Problem: Report each line of the entries that contains the word "MongoDB", copied in full.

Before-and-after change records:
======
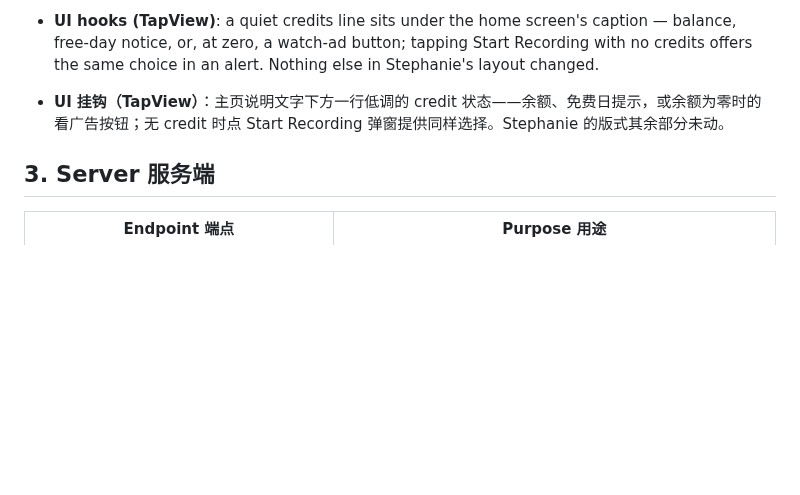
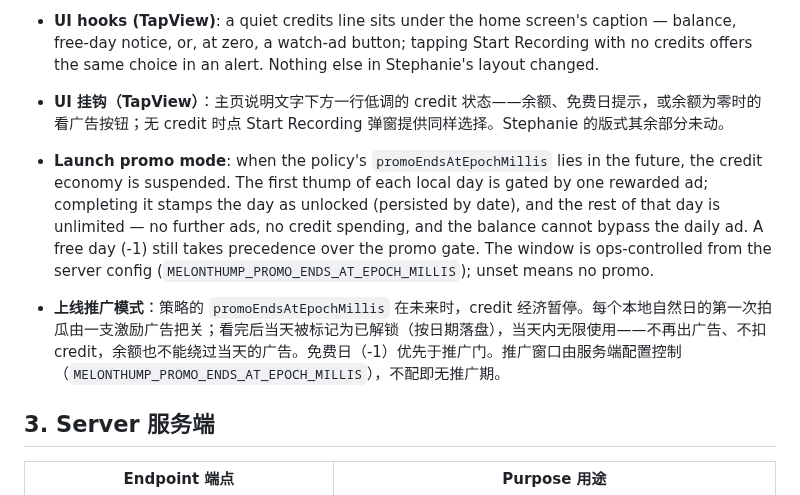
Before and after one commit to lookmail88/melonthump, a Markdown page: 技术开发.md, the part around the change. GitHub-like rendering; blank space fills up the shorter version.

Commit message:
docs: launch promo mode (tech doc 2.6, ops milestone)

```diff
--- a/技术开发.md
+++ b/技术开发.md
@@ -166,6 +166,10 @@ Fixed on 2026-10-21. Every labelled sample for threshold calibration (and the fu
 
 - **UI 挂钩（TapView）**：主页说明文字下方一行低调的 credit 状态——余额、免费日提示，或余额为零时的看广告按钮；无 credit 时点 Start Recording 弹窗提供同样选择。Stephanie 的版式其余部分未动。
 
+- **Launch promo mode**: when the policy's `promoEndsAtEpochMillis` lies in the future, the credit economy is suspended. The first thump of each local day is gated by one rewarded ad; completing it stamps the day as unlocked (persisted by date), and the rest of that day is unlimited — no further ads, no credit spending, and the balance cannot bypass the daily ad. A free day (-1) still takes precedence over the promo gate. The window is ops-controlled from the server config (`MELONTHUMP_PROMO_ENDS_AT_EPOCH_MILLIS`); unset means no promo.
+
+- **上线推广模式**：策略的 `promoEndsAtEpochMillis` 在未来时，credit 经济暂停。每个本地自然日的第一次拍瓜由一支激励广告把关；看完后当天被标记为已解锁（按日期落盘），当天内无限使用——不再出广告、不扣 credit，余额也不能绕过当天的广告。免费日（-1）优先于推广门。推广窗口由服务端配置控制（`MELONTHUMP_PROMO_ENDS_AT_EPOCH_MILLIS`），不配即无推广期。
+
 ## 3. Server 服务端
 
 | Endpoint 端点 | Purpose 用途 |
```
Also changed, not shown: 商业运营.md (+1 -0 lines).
======
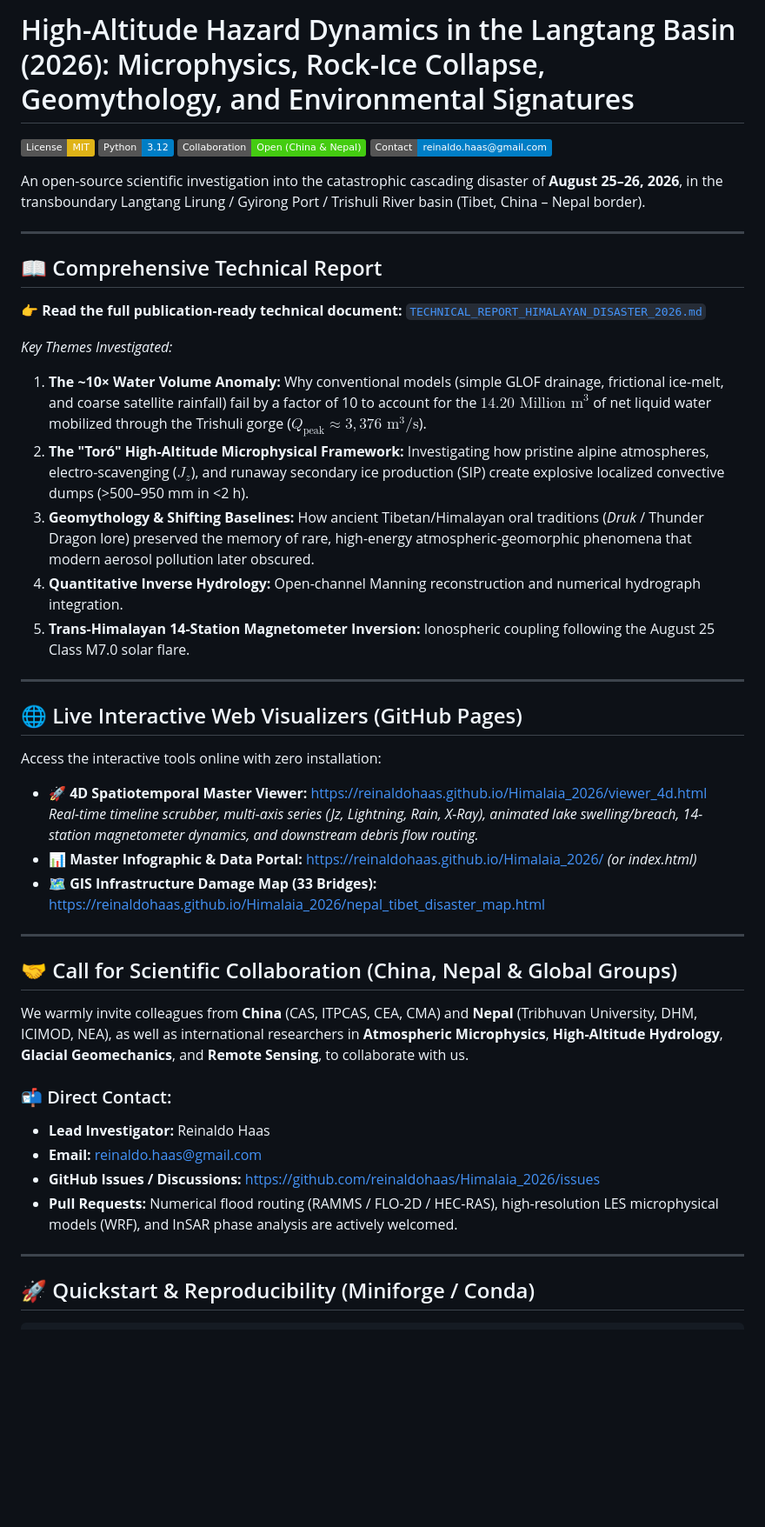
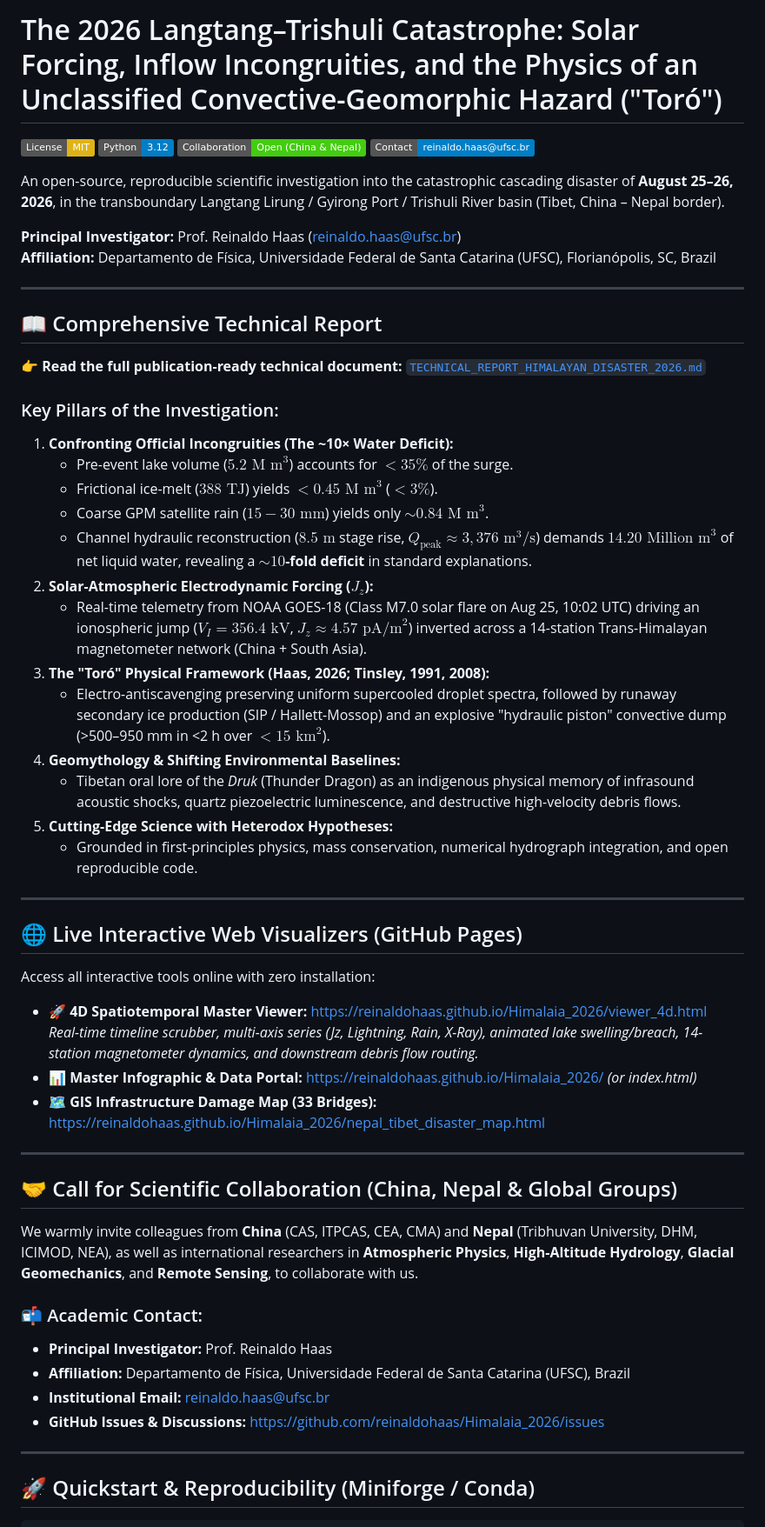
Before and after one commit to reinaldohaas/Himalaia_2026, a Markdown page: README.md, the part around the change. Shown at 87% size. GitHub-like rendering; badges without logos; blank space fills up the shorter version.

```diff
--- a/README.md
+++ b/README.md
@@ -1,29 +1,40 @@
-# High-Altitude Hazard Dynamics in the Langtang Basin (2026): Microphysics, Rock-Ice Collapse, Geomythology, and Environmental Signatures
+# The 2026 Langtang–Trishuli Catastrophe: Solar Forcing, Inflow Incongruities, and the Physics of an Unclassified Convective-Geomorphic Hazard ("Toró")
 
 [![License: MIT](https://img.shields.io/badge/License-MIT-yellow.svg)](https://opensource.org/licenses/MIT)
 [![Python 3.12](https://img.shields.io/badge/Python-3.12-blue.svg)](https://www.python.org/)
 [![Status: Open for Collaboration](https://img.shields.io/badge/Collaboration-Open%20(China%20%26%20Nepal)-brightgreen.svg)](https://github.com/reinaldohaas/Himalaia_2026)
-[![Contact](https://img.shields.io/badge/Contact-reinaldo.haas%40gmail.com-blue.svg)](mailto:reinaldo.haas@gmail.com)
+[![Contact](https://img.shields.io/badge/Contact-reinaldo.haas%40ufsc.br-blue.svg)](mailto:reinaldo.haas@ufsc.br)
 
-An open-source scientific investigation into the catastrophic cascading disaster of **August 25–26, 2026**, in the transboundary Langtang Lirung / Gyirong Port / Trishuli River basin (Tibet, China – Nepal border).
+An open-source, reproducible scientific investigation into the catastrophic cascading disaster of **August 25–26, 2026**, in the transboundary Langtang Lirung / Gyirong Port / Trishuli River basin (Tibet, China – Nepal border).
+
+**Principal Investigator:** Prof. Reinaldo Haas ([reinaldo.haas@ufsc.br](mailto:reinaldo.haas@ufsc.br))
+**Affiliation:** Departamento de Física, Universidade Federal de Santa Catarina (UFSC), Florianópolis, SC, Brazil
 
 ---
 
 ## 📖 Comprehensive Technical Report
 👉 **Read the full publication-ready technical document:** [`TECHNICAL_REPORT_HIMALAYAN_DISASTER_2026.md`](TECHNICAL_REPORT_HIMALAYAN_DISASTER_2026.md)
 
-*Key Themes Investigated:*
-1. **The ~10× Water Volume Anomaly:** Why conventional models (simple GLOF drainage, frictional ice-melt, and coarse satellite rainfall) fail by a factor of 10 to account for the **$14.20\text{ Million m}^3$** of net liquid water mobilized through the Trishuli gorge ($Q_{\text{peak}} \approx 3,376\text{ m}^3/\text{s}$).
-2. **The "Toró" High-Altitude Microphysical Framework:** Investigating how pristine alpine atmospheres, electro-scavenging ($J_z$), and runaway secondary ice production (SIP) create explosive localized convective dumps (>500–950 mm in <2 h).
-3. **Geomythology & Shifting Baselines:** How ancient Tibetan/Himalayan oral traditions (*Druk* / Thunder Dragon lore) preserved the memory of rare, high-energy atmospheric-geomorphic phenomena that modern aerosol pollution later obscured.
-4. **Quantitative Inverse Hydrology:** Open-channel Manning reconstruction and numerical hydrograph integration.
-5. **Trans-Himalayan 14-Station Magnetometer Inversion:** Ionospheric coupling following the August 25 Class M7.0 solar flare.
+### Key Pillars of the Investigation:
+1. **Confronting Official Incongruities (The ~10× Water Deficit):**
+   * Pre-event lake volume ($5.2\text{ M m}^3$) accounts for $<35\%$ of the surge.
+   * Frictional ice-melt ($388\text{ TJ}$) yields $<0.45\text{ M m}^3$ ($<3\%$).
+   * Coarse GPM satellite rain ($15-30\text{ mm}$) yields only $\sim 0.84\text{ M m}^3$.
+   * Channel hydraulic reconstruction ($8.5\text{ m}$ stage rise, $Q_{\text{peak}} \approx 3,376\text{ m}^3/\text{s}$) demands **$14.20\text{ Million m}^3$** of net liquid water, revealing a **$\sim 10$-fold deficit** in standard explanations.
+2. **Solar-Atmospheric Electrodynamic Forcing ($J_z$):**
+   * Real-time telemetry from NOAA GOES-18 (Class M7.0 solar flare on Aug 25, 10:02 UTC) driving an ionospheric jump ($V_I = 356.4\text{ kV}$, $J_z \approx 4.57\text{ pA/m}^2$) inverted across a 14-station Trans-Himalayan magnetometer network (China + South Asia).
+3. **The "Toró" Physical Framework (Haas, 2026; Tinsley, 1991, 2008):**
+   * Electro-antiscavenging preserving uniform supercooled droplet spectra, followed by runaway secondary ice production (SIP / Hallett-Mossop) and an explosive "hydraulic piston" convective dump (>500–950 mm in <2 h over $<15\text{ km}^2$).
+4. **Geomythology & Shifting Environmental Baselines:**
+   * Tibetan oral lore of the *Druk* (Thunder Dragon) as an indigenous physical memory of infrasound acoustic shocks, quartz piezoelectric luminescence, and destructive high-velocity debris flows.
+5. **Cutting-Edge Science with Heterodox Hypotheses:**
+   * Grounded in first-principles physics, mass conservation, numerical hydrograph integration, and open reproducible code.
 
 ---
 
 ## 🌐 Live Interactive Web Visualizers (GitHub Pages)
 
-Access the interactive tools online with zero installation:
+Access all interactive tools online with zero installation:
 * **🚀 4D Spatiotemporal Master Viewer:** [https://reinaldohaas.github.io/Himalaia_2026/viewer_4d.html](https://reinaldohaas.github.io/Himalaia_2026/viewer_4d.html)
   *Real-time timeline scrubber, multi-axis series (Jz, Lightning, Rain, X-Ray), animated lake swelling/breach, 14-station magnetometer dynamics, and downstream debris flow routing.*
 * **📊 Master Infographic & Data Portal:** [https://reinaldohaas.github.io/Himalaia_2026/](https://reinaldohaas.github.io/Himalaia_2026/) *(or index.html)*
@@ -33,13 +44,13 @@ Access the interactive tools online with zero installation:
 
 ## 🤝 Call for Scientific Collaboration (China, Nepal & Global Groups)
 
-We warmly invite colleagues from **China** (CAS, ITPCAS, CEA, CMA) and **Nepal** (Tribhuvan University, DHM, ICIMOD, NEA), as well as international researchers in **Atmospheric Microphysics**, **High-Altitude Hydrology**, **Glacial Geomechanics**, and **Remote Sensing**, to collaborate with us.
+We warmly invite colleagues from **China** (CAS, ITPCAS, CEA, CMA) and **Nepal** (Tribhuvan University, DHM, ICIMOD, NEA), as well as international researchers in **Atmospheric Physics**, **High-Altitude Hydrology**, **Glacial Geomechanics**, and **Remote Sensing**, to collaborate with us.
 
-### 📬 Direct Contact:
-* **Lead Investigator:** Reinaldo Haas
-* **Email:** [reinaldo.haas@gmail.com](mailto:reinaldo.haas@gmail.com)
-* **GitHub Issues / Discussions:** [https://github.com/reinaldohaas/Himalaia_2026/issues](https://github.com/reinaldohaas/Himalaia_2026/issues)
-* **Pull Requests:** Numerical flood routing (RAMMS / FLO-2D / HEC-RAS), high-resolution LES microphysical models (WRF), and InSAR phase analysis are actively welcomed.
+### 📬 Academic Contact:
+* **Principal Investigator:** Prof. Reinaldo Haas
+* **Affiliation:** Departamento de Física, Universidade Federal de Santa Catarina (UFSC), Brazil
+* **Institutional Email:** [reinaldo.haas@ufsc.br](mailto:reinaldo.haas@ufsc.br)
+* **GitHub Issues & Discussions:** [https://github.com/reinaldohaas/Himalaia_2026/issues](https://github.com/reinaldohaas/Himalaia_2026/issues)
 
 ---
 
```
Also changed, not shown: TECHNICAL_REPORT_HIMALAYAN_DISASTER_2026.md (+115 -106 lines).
======
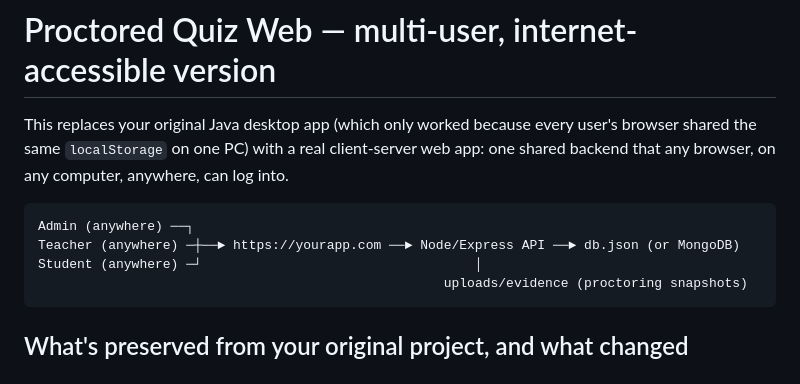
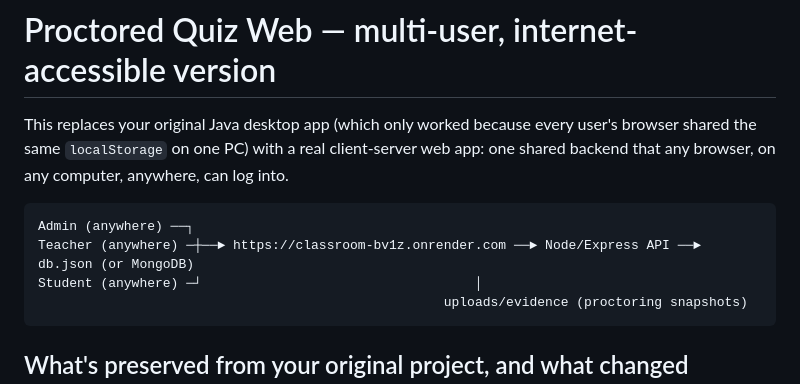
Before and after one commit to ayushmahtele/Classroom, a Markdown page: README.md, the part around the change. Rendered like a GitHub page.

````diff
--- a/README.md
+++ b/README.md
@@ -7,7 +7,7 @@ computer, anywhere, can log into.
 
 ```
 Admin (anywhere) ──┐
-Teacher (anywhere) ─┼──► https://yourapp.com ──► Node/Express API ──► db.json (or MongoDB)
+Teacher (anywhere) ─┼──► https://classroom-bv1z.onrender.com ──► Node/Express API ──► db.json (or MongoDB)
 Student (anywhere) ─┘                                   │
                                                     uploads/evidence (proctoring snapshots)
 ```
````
======
Exercise result:
-Teacher (anywhere) ─┼──► https://yourapp.com ──► Node/Express API ──► db.json (or MongoDB)
+Teacher (anywhere) ─┼──► https://classroom-bv1z.onrender.com ──► Node/Express API ──► db.json (or MongoDB)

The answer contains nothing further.